Menert, as well as Denver's Mikey Thunder and Mux Mool and Chris Ponder, who is a maven of creativity based out of Detroit, are celebrating the start of a new record label called Super Best Records. See the new video from Menert for "Your Ghost," and learn more about how the crew came together below.
Super Best Records operates in the same way that an art collective does: It survives because the artists are willing to work with each other, rather than compete. "We are letting the artists own the rights. We are splitting the profits from the record 50/50 after recouping costs of production. We will hold some monthlies to generate some buzz for artists," says Menert.
Whereas the cost split is pretty much industry standard for record labels and music companies, the difference is the marketing that pushes it, or lack thereof. The idea is for the artists to push themselves, which pushes the Super Best brand, all while promoting the nostalgic idea of vinyl records.
"When I look at my record collection, I remember certain memories from certain albums. With tapes and CDs, you have a finite amount of music to listen to, and you listen to it," says Menert.
Though the idea of vinyl records is not lost on the music industry as a whole, there has been quite the separation in recent years with the development of online music distribution platforms such as BeatPort, SoundCloud, iTunes, and even YouTube.

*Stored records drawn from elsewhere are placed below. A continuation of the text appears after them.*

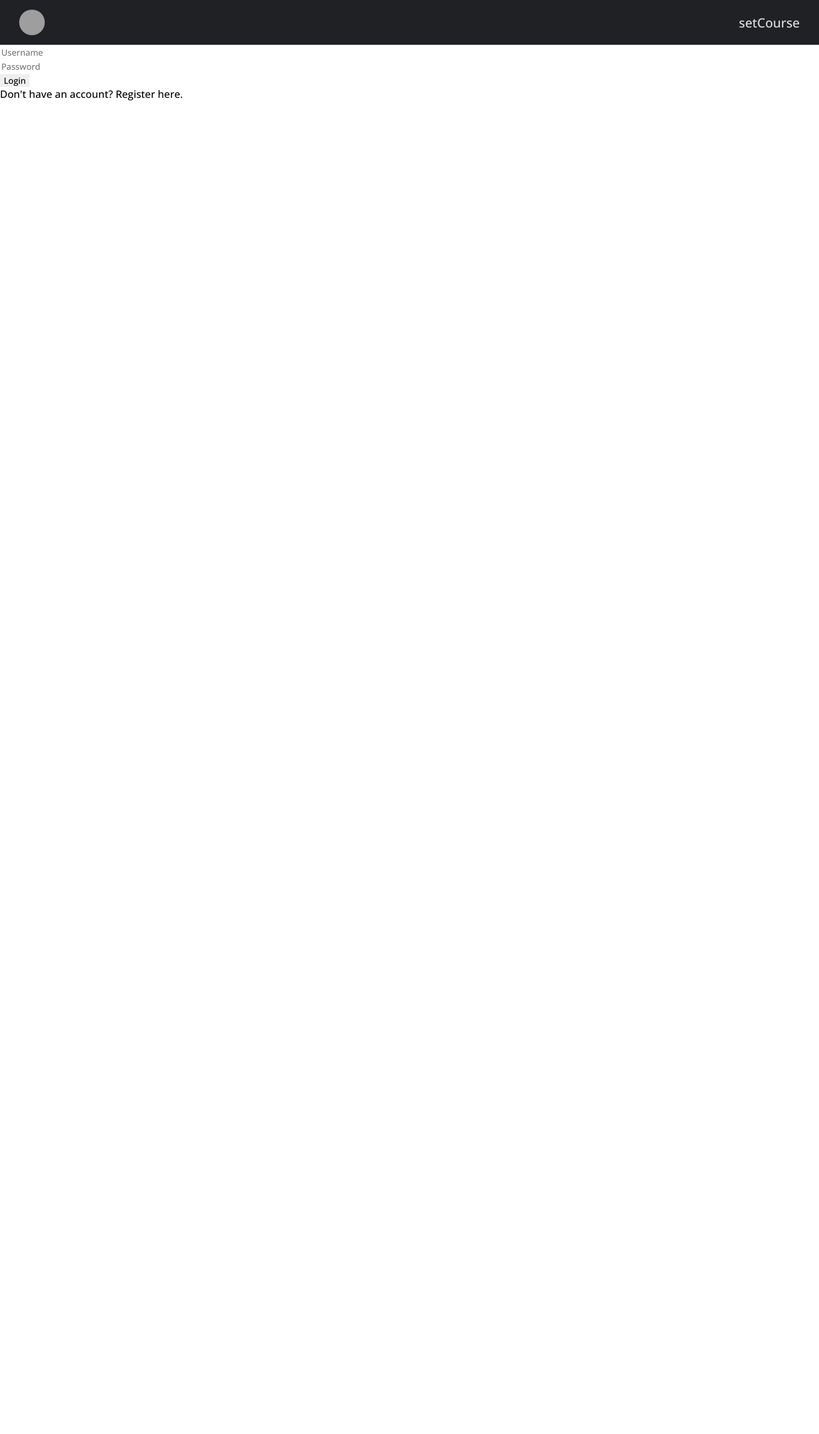
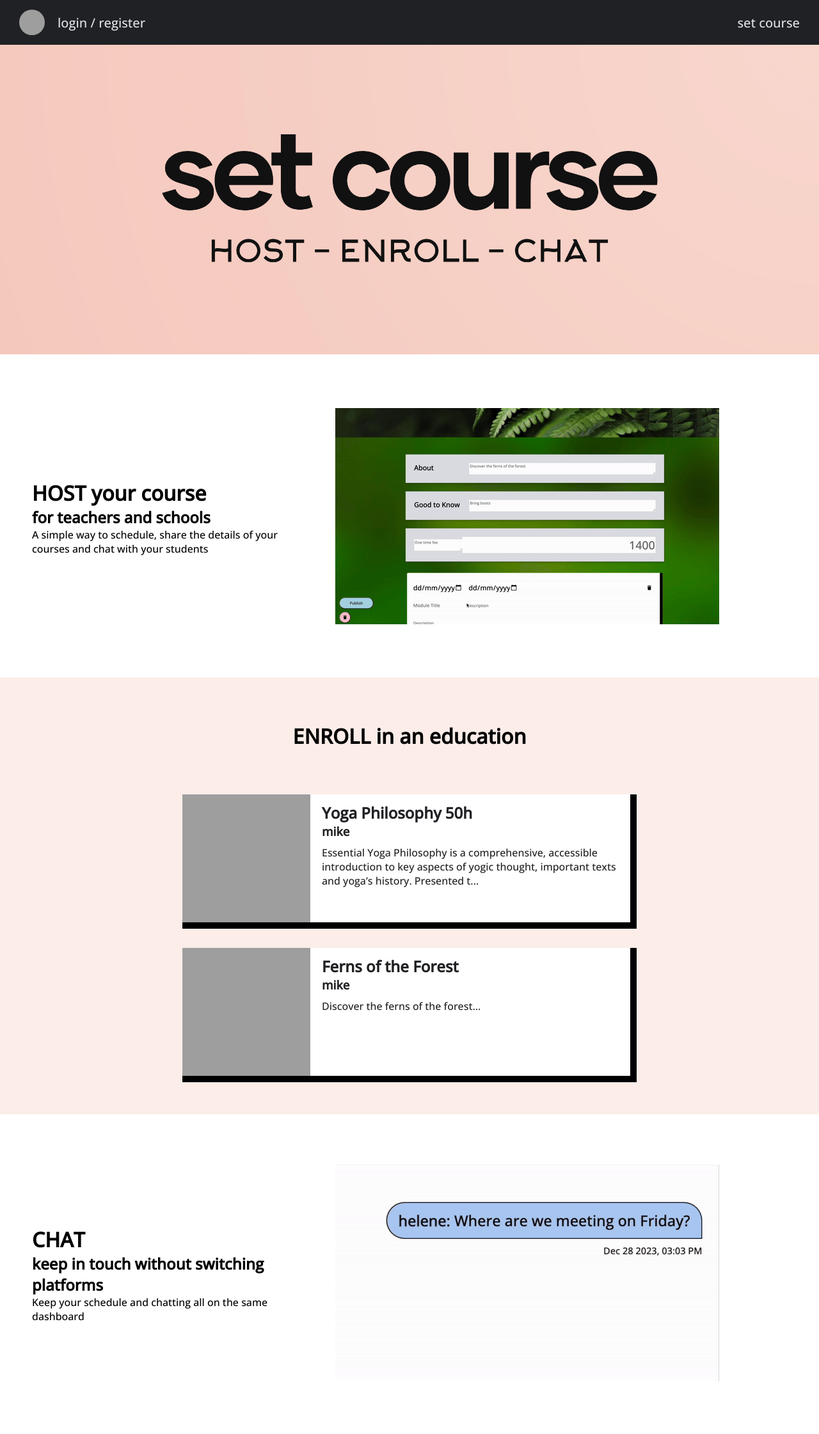
Before and after one commit to mikeblochlevermore/setcourse, a Django app: page / in a window 1280 px wide. Shown: the whole page at 64% size. Before the commit the page ends 157 px from the top, so only its background shows below. Run offline with Django 4.2, Linux system fonts and the light colour scheme; data comes from the database, SQL or seed files in the repository; both versions use the stored data as it was before the commit; some libraries are stand-ins or nearby versions; grey boxes are pictures that could not be loaded.

Commit message:
index page added, styling updates

```diff
--- a/setcourse/models.py
+++ b/setcourse/models.py
@@ -77,7 +77,6 @@ class Comment(models.Model):
    user = models.ForeignKey(User, on_delete=models.CASCADE, related_name="comment")
    time = models.DateTimeField(auto_now_add=True)
    message = models.CharField(max_length=2048, default=None)
-   seen = models.BooleanField(default="False")
    by_host = models.BooleanField(default="False")
 
    def serialize(self):
@@ -86,7 +85,6 @@ class Comment(models.Model):
             "user": f"{self.user}",
             "time": self.time.strftime("%b %d %Y, %I:%M %p"),
             "message": self.message,
-            "seen": self.seen,
             "by_host": self.by_host
         }
 
--- a/setcourse/static/setcourse/dashboard.js
+++ b/setcourse/static/setcourse/dashboard.js
@@ -21,19 +21,23 @@ function view_messages(module_id) {
 
     //   Display input field for that module's messages
       chat_main.innerHTML =
-      `<form onsubmit="send_message(event, ${module_id})">
-            <input class="inputfield" type="text" id="message_input" name="message" placeholder="Message"></input>
-            <button type="submit" type="submit">Post</button>
-      </form>`
+      `<div class="host_message">
+        <form onsubmit="send_message(event, ${module_id})">
+                <input class="message_form" type="text" id="message_input" name="message" placeholder="Message"></input>
+                <button class="message_submit" type="submit"><i class="fa-regular fa-paper-plane"></i></button>
+        </form>
+      </div>`
 
       // If the JSON response is "No messages", set a default message
       if (messages == "No messages") {
+        toggle_selected(module_id)
+
         var element = document.createElement("div");
         element.innerHTML = `It's still quiet on this module! Add the first post, or look at the other module's message boards`
         chat_main.append(element)
-        toggle_selected(module_id)
 
       } else {
+        toggle_selected(module_id)
         // Loop through each message and create HTML elements
         messages.forEach(message => {
 
@@ -55,7 +59,6 @@ function view_messages(module_id) {
                     </div>`;
             }
             chat_main.append(element);
-            toggle_selected(module_id)
         })
     }
 
--- a/setcourse/static/setcourse/styles.css
+++ b/setcourse/static/setcourse/styles.css
@@ -1,6 +1,37 @@
 * {
     margin: 0;
     font-family: 'Open Sans', sans-serif;
+}
+
+main {
+    display: grid;
+    align-items: center;
+    justify-content: center;
+    width: 100%;
+}
+
+#host_banner {
+    display: grid;
+    grid-template-columns: 3fr 5fr;
+    padding: 50px;
+    align-items: center;
+    height: 400px;
+    background-color: white;
+    color: black;
+    gap: 50px;
+}
+
+#enroll_banner {
+    padding: 70px 50px 50px 50px;
+    align-items: center;
+    background-color: #fcede9;
+    color: black;
+    text-align: center;
+    gap: 50px;
+}
+
+#logo_wrapper img {
+    width: 100%;
 }
 
 #alert-container {
--- a/setcourse/templates/setcourse/course.html
+++ b/setcourse/templates/setcourse/course.html
@@ -13,11 +13,15 @@
     <div class="background-container" style="background: url('{{course.image}}');">
         <div class="content">
             <div class="content_grid">
-
                 <div class="enroll_banner">
                     <h2>Starts: {{ modules.0.start_date|date:'M d Y' }}</h2>
+                    {% if user.is_authenticated %}
                     <button id="enroll_button" onclick="enroll(`{{course.id}}`)">Enroll</button>
+                    {% else %}
+                    <a id="enroll_button" href="{% url 'register' %}">Login to Enroll</a>
+                    {% endif %}
                 </div>
+
                 <div class="details_banner">
                     <h2>About</h2>
                     <div id="description", class="course_details">{{ course.description }}</div>
--- a/setcourse/templates/setcourse/index.html
+++ b/setcourse/templates/setcourse/index.html
@@ -1,30 +1,59 @@
 {% extends "setcourse/layout.html" %}
 
 {% block body %}
+<main>
+    <div id="logo_wrapper">
+        <img src="static/setcourse/logo.png">
+    </div>
 
-<div id="login_wrapper">
-    <div id="login">
-        {% if message %}
-            <div>{{ message }}</div>
-        {% endif %}
+    <div id="host_banner">
+        <div>
+            <h1>HOST your course</h1>
+            <h2>for teachers and schools</h2>
+            <p>A simple way to schedule, share the details of your courses and chat with your students</p>
+        </div>
+        <div>
+            <img src="static/setcourse/host_example.gif">
+        </div>
+    </div>
 
-        <form action="{% url 'login' %}" method="post">
-            {% csrf_token %}
-            <div class="form-group">
-                <input autofocus class="form-control" type="text" name="username" placeholder="Username">
-            </div>
-            <div class="form-group">
-                <input class="form-control" type="password" name="password" placeholder="Password">
-            </div>
-            <div class="form-group">
-                <input id="login_button" type="submit" value="Login">
-            </div>
-            <div>
-                Don't have an account? <a href="{% url 'register' %}">Register here.</a>
-            </div>
-        </form>
+    <div id="enroll_banner">
+        <div>
+            <h1>ENROLL in an education</h1>
+        </div>
+        <div id="course_list">
+            {% for course in published_courses %}
+            <a href="{% url 'course' course.id %}">
+                <div class="card">
+                    <div class="card_image_div">
+                        <img src="{{ course.image }}">
+                        <i id="image_icon" class="fa-solid fa-circle-info"></i>
+                    </div>
+                    <div class="card_details">
+                        <h2>{{ course.title  }}</h2>
+                        <h3>{{ course.host.username }}</h3>
+                        <div>{{ course.description|slice:":150" }}...</div>
+                    </div>
+                </div>
+            </a>
+            {% endfor %}
+        </div>
+
     </div>
-</div>
+
+    <div id="host_banner">
+        <div>
+            <h1>CHAT</h1>
+            <h2>keep in touch without switching platforms</h2>
+            <p>Keep your schedule and chatting all on the same dashboard</p>
+        </div>
+        <div>
+            <img src="static/setcourse/chat_example.gif">
+        </div>
+    </div>
+</main>
+
+
 
 
 {% endblock %}
--- a/setcourse/templates/setcourse/layout.html
+++ b/setcourse/templates/setcourse/layout.html
@@ -21,13 +21,20 @@
 
       <nav>
           <div>
+            {% if user.is_authenticated %}
             <a id="user_display", href="{% url 'profile' %}">
               <img id="user_img" src="https://live.staticflickr.com/5520/11007151534_ade9088019_k.jpg">
               <div id="username">{{ user.username }}</div>
             </a>
+            {% else %}
+            <a id="user_display", href="{% url 'register' %}">
+              <img id="user_img" src="https://live.staticflickr.com/5520/11007151534_ade9088019_k.jpg">
+              <div id="username">login / register</div>
+            </a>
+            {% endif %}
           </div>
           <div id="logo">
-            <a href="{% url 'index' %}">setCourse</a>
+            <a href="{% url 'index' %}">set course</a>
           </div>
       </nav>
       <div id="alert-container">
--- a/setcourse/templates/setcourse/profile.html
+++ b/setcourse/templates/setcourse/profile.html
@@ -3,6 +3,9 @@
 {% block body %}
 
 {% if user.is_authenticated %}
+<div>{{ user.username }}</div>
+<a href="{% url 'logout' %}">Log Out</a>
+
     <!-- COURSES -->
 
         <div id="course_list">
--- a/setcourse/views.py
+++ b/setcourse/views.py
@@ -14,7 +14,11 @@ from .models import User, Course, Module, Workshop, Comment, Student
 
 def index(request):
 
-    return render(request, "setcourse/index.html")
+    published_courses = Course.objects.filter(published=True)
+
+    return render(request, "setcourse/index.html", {
+            "published_courses": published_courses
+        })
 
 
 @csrf_exempt
@@ -79,6 +83,9 @@ def dashboard(request, course_id):
         # Looks up the next module closest to today's date
         next_modules = Module.objects.filter(course=course, start_date__gte=today)
         next_module = next_modules.order_by('start_date').first()
+
+        if next_module == None:
+            next_module = modules.order_by('start_date').last()
 
         # Workshops associated with the ext module
         next_workshops = Workshop.objects.filter(module=next_module)
```
Also changed, not shown: setcourse/static/setcourse/dashboard.css (+27 -2 lines), setcourse/templates/setcourse/dashboard.html (+6 -5 lines), setcourse/templates/setcourse/register.html (+21 -0 lines), db.sqlite3, setcourse/migrations/0017_remove_comment_seen.py (added), setcourse/static/setcourse/chat_example.gif (added), setcourse/static/setcourse/host_example.gif (added), setcourse/static/setcourse/logo.png (added).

Denver's Krooked Drivers, the soulful-hip-hop-EDM duo consisting of Maddy O'neal and Donnie Dalbora, have been tapped by Menert to join the label.
"It's a groundbreaking thing for us to be offered the chance to have our songs put onto vinyl," says Dalbora.
"It's a piece of your own work on a record, and that thing will be around for a long time," he adds, "I want these records to show up in a thrift store someday and someone with $30 to find our record in a dollar bin and hear our breaks."
"Sampling from vinyl is a big thing. It's crazy to think that our songs, some of which have samples from old vinyl, will be on a record," says O'neal.
However, in the dance music realm where a chart topping single can seemingly equate to success and a false sense of career longevity, the lack of vinyl presence creates a disconnect of sorts from the foundation that started it all.
"It seems like people in EDM are afraid to take risks with slower songs, or with things that aren't translatable into a live show. What if kids had to feel something? Or think about it? Old records have that," Menert added.
In order to get his music onto vinyl, though, Menert tapped a random source that brought everything together. Four months ago when Menert was playing a show in Detroit, he connected with promoter Chris Ponder.
"We hit it off. We discussed different ways to connect artists, and not just throwing a show, but really connecting them. When we brought him out, I had 25 live painters at the show," Ponder says.
A few years ago, Ponder started the Motor City Art Machine in order to bring his plethora of friends together under one roof. Essentially, the idea was to bring anything you could pass off as art - graphic design, painters, musicians, DJs, producers, graffiti artists - and find ways to showcase it.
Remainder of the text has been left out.